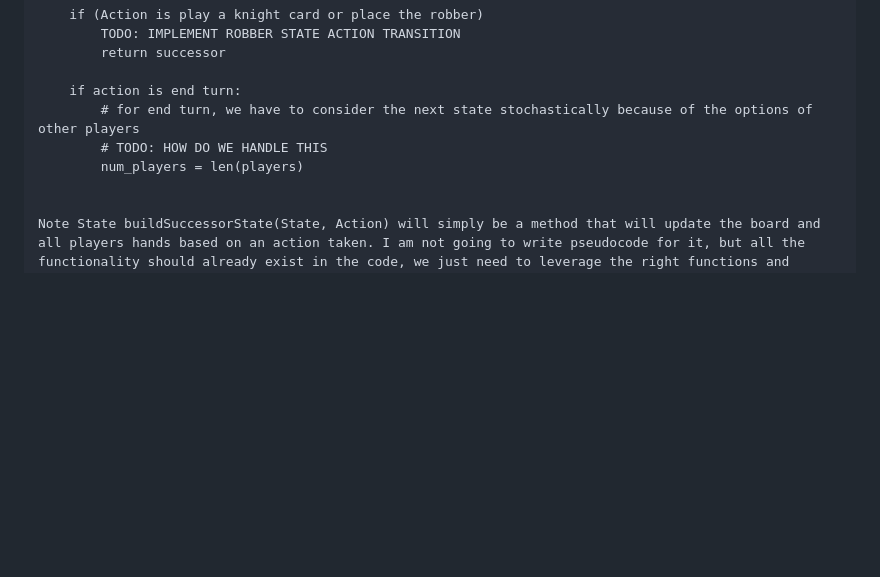
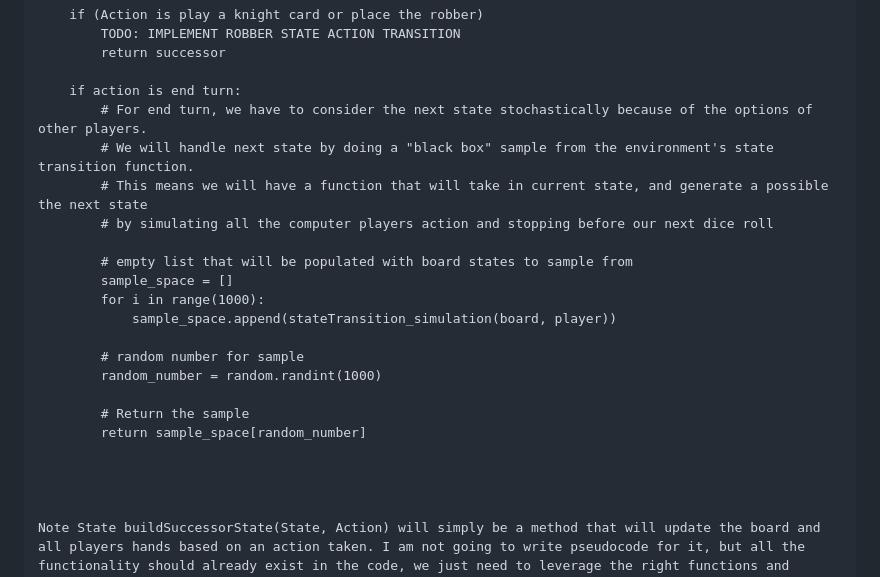
Before and after one commit to catan-ai/project, a Markdown page: stateSpacePseudo.md, the part around the change. GitHub-like rendering; blank space fills up the shorter version.

Commit message:
added the sampling for the successor of end turn

```diff
--- a/stateSpacePseudo.md
+++ b/stateSpacePseudo.md
@@ -151,9 +151,23 @@ State stateActionTransition(State, Action):
         return successor
 
     if action is end turn:
-        # for end turn, we have to consider the next state stochastically because of the options of other players
-        # TODO: HOW DO WE HANDLE THIS
-        num_players = len(players)
+        # For end turn, we have to consider the next state stochastically because of the options of other players.
+        # We will handle next state by doing a "black box" sample from the environment's state transition function.
+        # This means we will have a function that will take in current state, and generate a possible the next state
+        # by simulating all the computer players action and stopping before our next dice roll
+
+        # empty list that will be populated with board states to sample from
+        sample_space = []
+        for i in range(1000):
+            sample_space.append(stateTransition_simulation(board, player))
+
+        # random number for sample
+        random_number = random.randint(1000)
+
+        # Return the sample
+        return sample_space[random_number]
+
+
 
 
 Note State buildSuccessorState(State, Action) will simply be a method that will update the board and all players hands based on an action taken. I am not going to write pseudocode for it, but all the functionality should already exist in the code, we just need to leverage the right functions and variables.
```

——————

▶ **PROBLEM DESCRIPTION**
The answer must consist of each line in the entries above that includes "stateSpacePseudo".

▶ **WRITTEN RESPONSE**
Before and after one commit to catan-ai/project, a Markdown page: stateSpacePseudo.md, the part around the change. GitHub-like rendering; blank space fills up the shorter version.
--- a/stateSpacePseudo.md
+++ b/stateSpacePseudo.md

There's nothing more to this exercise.